Practice, practice, practice!
Okay if you are tie-dyeing for the first time just for fun, you can skip this part. But if you really want to learn the craft and the different techniques, pick up a yard of 100% white cotton fabric. Cut it into 12×12” swatches so you can play with folding and arranging color.
This is also a good idea if you want to dye something big like sheets or a dress.
Seriously, once you practice, you’ll know what to do and what not to do for your big project!
Tips for dyeing fabric
Natural fabrics work best. Cotton, rayon, hemp, linen, silk, wool. Always read the tags, look for 90% cotton. I stay away from 50/50 blends because the colors do not come out as bright.
Tie-dye will not work on polyester, lycra, spandex, etc. I learned this the hard way in my early days!
My faves: Silk, rayon, lightweight cotton. They come out so crisp and bright!
Tie-dye process is more than just squirting! Try applying the dye design with a brush, bubbles, dipping, so many ideas!
Whether you are making a swirl, an accordion fold or crumpling, do you best to make clean folds. This will prevent large blobs of color. The beauty of tie-dye is the effects from folding, so take time to make sure your creases are sharp and even.
The easiest tie dye patterns are ones with crisp folds. Fold up a damp shirt and use rubber bands or clamps to keep it tight and solid.
Know the color wheel
Keep like colors together, so if they bleed it will create a beautiful new shade! Here is a link to a guide to help you! https://decoart.com/blog/article/318/color_theory_basics_the_color_wheel
Red and yellow together make a vibrant orange.
Yellow and a touch of teal will make green.
Pink and purple will make a pretty fuchsia.
Cover your garment as the dye sets

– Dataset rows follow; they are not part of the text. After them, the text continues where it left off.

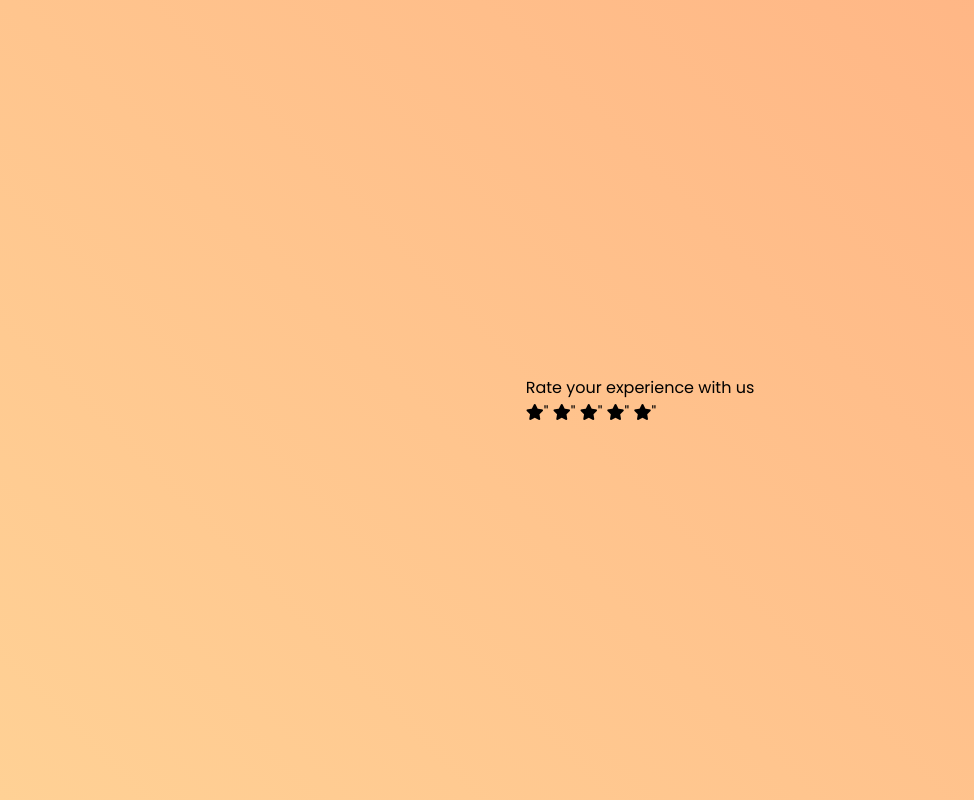
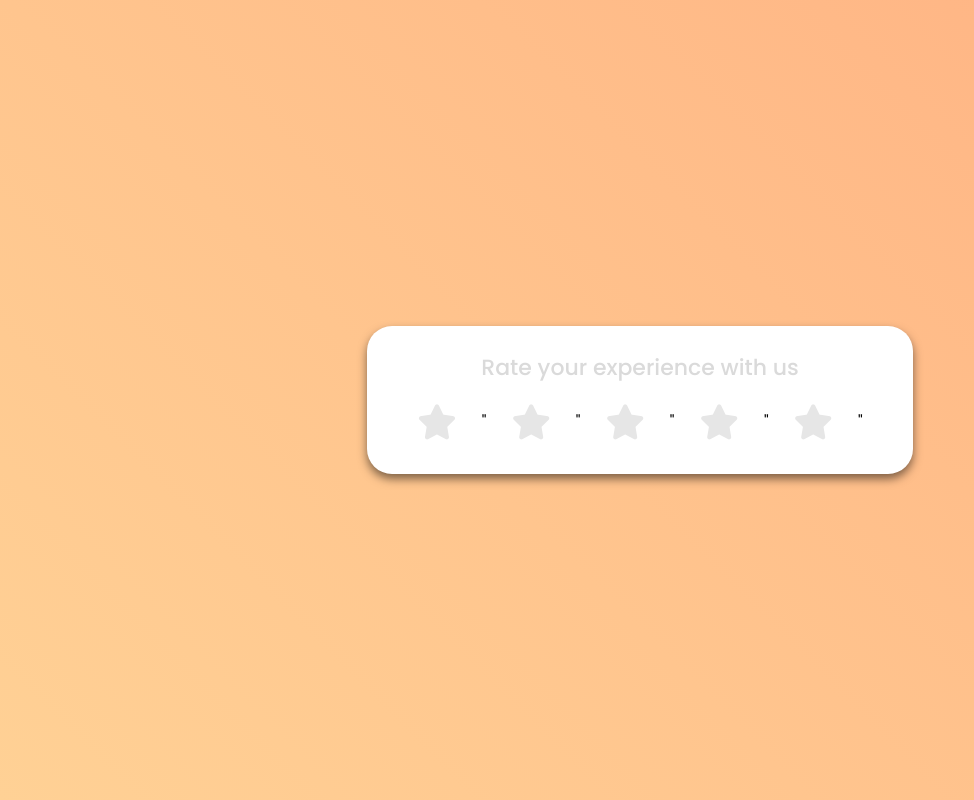
Before and after one commit to szhao23/Animated-Star-Rating, a plain HTML site: page code/index.html in a window 1280 px wide. Shown: the whole page, without its empty margins (0-974 px from the left). Drawn offline with Linux system fonts and the light colour scheme.

Commit message:
Finished HTML & CSS

```diff
--- a/code/style.css
+++ b/code/style.css
@@ -15,3 +15,36 @@ body {
   justify-content: center;
   background: linear-gradient(45deg, #ffd195, #ffb283);
 }
+
+.rating-box-container {
+  position: relative;
+  background: #fff;
+  padding: 25px 50px 35px;
+  border-radius: 25px;
+  box-shadow: 0 5px 10px rgba(0, 0, 0, 0.5);
+}
+
+.rating-box-container header {
+  font-size: 22px;
+  color: #dadada;
+  font-weight: 500;
+  margin-bottom: 20px;
+  text-align: center;
+}
+
+.rating-box-container .stars {
+  display: flex;
+  align-items: center;
+  gap: 25px;
+}
+
+.stars i {
+  color: #e6e6e6;
+  font-size: 35px;
+  cursor: pointer;
+  transition: color 0.3s ease;
+}
+
+.stars i.active {
+  color: white;
+}
```
Also changed, not shown: code/index.html (+1 -0 lines).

This is because the heat will help the dye set faster and stronger. It doesn’t have to be super tight, just loosely place a cover over the whole thing. It also prevents debris from contaminating your hard work! Use a plastic cover, a trash bag, keep it loose.
How long to leave tie dye shirts in bag

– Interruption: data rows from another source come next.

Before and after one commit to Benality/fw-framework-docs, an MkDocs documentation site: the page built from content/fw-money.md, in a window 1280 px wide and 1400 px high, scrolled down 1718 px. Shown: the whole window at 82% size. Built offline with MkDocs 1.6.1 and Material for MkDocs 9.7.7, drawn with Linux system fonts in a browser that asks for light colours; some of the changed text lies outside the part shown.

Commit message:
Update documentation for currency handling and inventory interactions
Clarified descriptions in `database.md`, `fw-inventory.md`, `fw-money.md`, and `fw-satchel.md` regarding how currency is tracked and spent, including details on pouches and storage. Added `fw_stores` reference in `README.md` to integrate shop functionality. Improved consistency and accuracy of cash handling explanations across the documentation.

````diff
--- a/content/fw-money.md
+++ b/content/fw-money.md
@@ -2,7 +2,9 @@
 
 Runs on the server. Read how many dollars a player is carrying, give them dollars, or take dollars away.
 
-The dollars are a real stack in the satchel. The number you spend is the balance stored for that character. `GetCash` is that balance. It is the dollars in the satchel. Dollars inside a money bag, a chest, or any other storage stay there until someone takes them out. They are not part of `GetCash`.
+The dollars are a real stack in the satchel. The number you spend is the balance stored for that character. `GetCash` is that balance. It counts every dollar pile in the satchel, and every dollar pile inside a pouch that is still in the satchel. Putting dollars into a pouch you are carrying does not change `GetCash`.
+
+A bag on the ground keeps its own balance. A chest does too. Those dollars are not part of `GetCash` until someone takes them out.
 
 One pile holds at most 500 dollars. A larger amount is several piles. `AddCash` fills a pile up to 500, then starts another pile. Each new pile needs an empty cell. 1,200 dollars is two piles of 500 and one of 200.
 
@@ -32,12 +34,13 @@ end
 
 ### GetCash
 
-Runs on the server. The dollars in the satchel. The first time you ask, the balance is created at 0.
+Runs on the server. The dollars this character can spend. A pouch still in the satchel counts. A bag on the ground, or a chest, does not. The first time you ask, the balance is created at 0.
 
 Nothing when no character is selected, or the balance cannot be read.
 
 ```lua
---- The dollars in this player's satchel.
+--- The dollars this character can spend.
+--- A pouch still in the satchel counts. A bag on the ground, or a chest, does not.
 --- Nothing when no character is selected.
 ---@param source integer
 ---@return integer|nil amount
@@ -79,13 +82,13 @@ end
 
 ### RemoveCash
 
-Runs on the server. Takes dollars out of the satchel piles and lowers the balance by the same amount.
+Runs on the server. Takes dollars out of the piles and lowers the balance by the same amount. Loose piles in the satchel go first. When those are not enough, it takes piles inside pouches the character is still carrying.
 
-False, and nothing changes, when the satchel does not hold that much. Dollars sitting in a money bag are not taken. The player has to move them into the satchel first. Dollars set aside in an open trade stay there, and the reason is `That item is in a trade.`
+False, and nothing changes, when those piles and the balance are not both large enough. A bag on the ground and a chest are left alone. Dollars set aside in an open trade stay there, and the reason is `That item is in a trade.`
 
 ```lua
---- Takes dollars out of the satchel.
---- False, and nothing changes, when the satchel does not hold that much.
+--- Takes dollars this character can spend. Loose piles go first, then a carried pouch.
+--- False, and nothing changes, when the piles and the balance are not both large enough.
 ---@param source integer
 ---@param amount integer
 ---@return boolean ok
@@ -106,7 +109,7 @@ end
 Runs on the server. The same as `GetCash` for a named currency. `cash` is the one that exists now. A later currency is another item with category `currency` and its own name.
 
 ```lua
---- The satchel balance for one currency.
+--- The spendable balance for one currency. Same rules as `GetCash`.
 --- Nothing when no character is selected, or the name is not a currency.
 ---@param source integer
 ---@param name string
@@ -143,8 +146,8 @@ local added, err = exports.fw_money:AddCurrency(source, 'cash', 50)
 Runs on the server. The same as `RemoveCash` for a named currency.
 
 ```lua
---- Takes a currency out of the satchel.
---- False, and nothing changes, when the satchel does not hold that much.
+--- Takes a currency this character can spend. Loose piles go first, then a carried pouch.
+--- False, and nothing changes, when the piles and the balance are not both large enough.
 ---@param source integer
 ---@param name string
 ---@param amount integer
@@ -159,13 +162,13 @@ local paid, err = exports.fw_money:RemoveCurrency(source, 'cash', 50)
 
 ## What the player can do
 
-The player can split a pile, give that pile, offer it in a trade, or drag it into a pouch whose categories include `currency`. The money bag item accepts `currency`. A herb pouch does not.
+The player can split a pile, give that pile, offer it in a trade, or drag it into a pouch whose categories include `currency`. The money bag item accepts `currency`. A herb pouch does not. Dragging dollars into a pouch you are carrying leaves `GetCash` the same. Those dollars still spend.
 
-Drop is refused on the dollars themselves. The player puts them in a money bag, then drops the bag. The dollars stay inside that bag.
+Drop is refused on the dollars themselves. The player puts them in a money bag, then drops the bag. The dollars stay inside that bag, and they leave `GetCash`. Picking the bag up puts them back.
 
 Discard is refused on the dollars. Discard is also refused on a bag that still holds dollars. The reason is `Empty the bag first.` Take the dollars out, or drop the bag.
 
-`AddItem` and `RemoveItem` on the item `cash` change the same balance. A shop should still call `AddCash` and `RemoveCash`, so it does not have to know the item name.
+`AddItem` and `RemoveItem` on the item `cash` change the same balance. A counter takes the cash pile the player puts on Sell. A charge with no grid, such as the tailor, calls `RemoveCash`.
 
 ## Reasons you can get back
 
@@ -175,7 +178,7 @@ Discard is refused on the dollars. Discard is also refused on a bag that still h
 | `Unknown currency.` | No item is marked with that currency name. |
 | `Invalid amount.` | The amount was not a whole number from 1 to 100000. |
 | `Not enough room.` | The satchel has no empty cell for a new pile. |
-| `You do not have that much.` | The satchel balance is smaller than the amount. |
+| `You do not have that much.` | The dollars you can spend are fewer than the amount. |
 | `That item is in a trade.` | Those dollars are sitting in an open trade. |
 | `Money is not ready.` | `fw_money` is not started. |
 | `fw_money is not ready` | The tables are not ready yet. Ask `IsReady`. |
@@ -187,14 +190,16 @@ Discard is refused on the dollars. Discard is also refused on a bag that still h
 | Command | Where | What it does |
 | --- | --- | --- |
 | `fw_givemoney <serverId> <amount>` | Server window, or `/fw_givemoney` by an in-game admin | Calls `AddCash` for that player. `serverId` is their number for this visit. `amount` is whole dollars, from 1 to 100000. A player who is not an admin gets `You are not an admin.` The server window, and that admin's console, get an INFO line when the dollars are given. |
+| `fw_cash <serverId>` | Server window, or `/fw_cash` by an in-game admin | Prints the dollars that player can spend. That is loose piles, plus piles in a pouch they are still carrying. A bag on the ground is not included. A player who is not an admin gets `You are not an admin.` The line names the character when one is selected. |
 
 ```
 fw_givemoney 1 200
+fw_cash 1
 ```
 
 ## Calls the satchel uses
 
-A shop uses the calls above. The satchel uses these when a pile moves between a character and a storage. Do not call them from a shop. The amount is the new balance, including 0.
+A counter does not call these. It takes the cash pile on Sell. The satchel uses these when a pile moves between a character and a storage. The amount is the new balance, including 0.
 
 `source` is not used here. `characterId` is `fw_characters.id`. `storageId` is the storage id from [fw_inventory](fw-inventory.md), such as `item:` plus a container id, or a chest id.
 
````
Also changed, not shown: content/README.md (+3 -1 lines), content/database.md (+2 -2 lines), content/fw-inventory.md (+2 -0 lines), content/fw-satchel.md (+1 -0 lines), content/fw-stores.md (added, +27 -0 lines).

If you are using a powdered dye that you mix with water, the package directions will tell you to put the dyed piece in a bag. This is to allow for ultimate dye concentration, and usually that takes about six hours to fully activate. After six hours, it stops.
You can cover with a plastic bag or even insert the item into a bag.

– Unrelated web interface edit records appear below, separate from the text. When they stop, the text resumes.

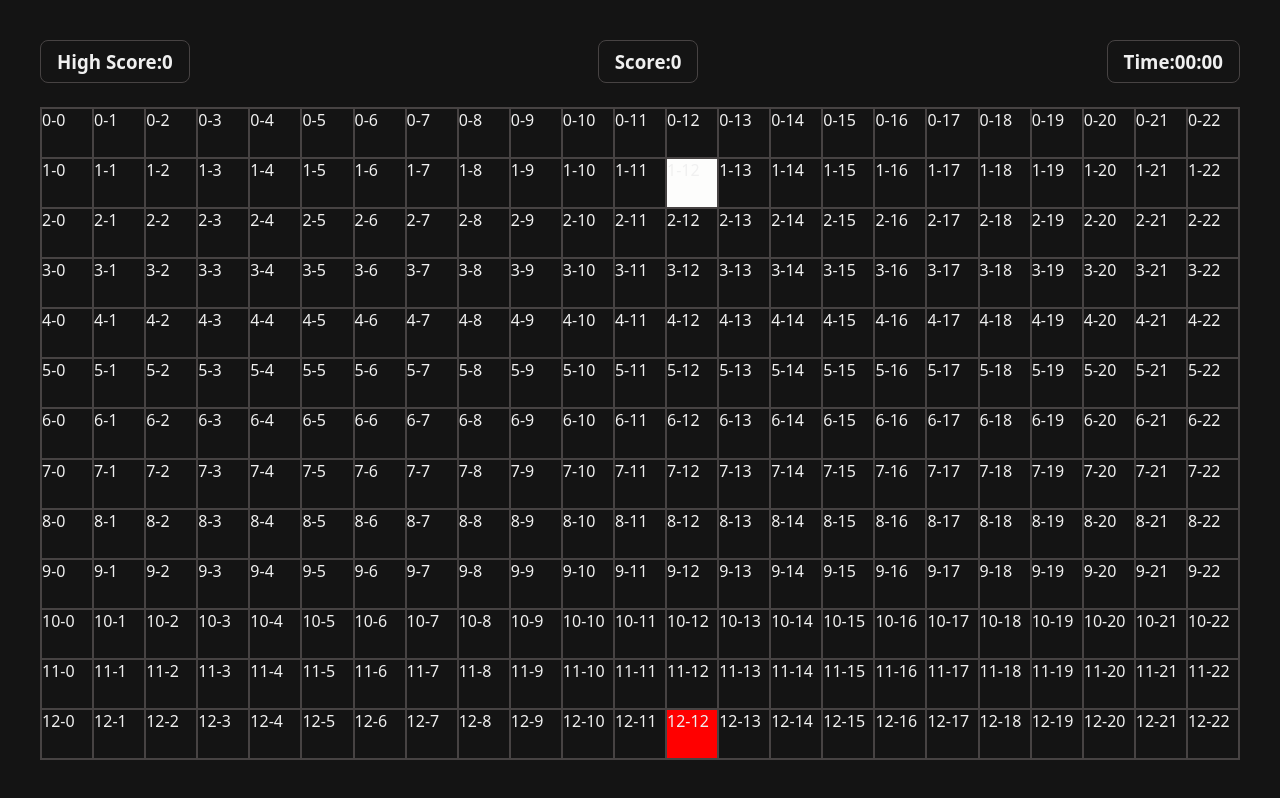
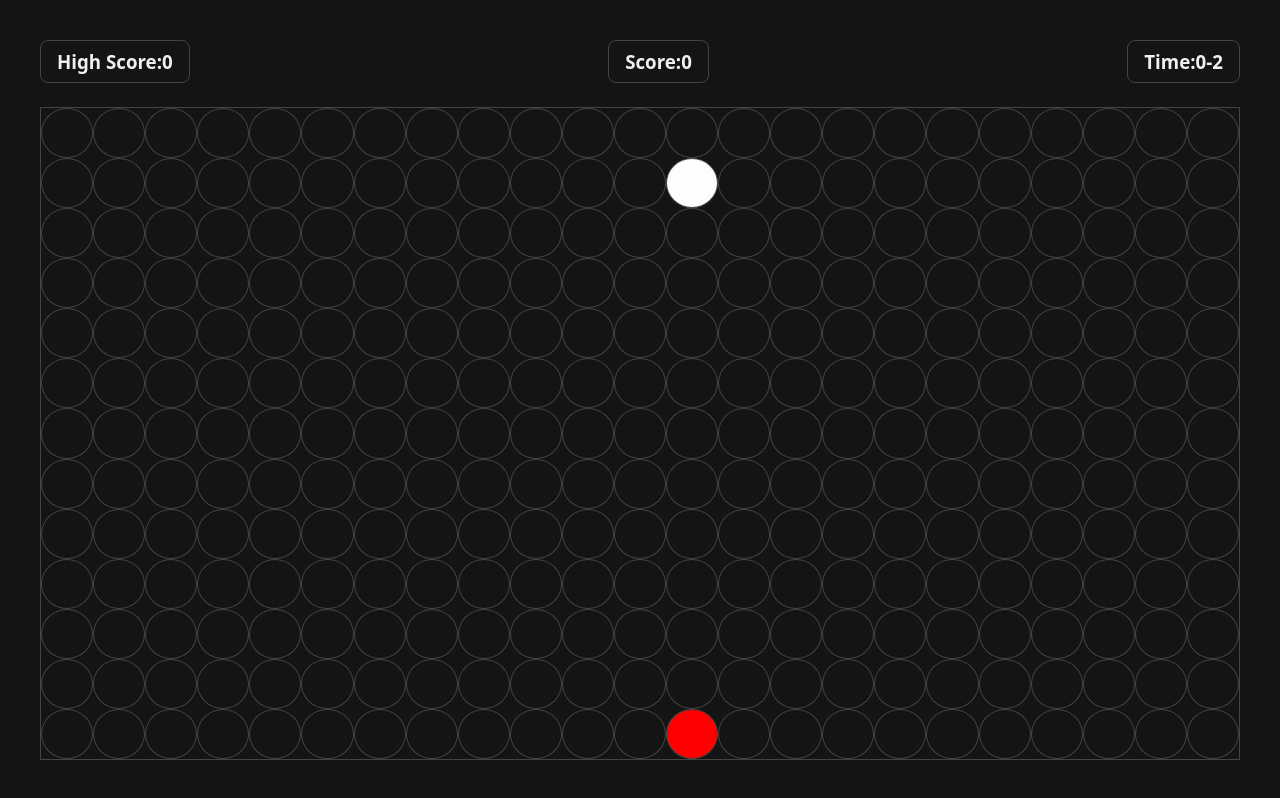
Before and after one commit to AbrarJoo/Snake-Game, a plain HTML site: page index.html in a window 1280 px wide. Both pictures are taken after a click on the button "Start Game". Drawn offline with Linux system fonts and the light colour scheme.

Commit message:
game ready

```diff
--- a/script.js
+++ b/script.js
@@ -21,7 +21,7 @@ highScoreElemnet.innerHTML = highScore;
 const cols = Math.floor(board.clientWidth / blockWidth);
 const rows = Math.floor(board.clientHeight / blockHeight);
 let intervalId = null;
-let timerIntervalId=null;
+let timerIntervalId = null;
 
 let food = {
   x: Math.floor(Math.random() * rows),
@@ -42,7 +42,6 @@ for (let row = 0; row < rows; row++) {
     const block = document.createElement("div");
     block.classList.add("block");
     board.appendChild(block);
-    block.innerText = `${row}-${col}`;
     blocks[`${row}-${col}`] = block;
   }
 }
@@ -64,6 +63,7 @@ function render() {
   //wall collosion logic
   if (head.x < 0 || head.x >= rows || head.y < 0 || head.y >= cols) {
     clearInterval(intervalId);
+    clearInterval(timerIntervalId);
     modal.style.display = "flex";
     startGameModal.style.display = "none";
     gameOverModal.style.display = "flex";
@@ -106,9 +106,19 @@ startbtn.addEventListener("click", () => {
     render();
   }, 300);
 
-  timerIntervalId=setInterval(()=>{
+  timerIntervalId = setInterval(() => {
+    let [min, sec] = time.split("-").map(Number);
 
-  })
+    if (sec == 59) {
+      min += 1;
+      sec = 0;
+    } else {
+      sec += 1;
+    }
+
+    time = `${min}-${sec}`;
+    timeElement.innerText = time;
+  }, 1000);
 });
 
 restartbtn.addEventListener("click", restartGame);
@@ -144,8 +154,6 @@ function restartGame() {
   }, 300);
 }
 
-
-
 addEventListener("keydown", (event) => {
   if (event.key == "ArrowUp") {
     direction = "up";
--- a/style.css
+++ b/style.css
@@ -106,6 +106,7 @@ section .infos {
   /* width: 30px;
   height: 30px; */
   border: 1px solid var(--border-primary-color);
+  border-radius: 50%;
 }
 
 .fill {
@@ -136,6 +137,6 @@ section .infos {
   gap: var(--space-lg);
 }
 
-.modal .game-over{
+.modal .game-over {
   display: none;
 }
```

I usually leave it overnight and then rinse it all out in the morning.
Rinse and wash
This is really important. for the first wash – put on your gloves and take your project to the sink after it has set for at least six hours. Before removing the ties/bands, rinse with lukewarm or cool water – not hot. Way less messy this way!
Then remove the ties/bands, open your garment and rinse until the water runs clear.
Place in the washing machine along with a piece of old clothes. This will help absorb the excess dye. Run through the washing machine on cold water, hang dry.
Wash separately from other clothing items the first couple washes, just to make sure it doesn’t bleed. Hang dry at room temperature for best results and to keep the bright colors.
Wipe away any spots on the table, etc. The dye will reconstitute and spread!
Use vinegar and baking soda to remove any excess dye from the table.
Enjoy your new tie-dye project!
Whether you tried specific patterns or used easy steps to add one color – hopefully you ended up with the best items ever!
I hope these 10 tie-dye tips help you. Tie-dye is super fun and it doesn’t have to be messy, it’s such a great summer activity for all ages and skill levels.
More tie-dye tips and ideas!
Start with black and white cotton fabric, adding color will make it more interesting!
Don’t want rainbow? Use one color.
Visit thrift shops or second-hand stores for cotton slips and blouses to dye.
Dye silk scarves, socks, table cloths, curtains, shoes or pillowcases for something different!
Try natural items for dye, like avocado pits, blueberries, tea or coffee grounds.
I hope this post about tips for dyeing fabric and other tie-dye tips helped out!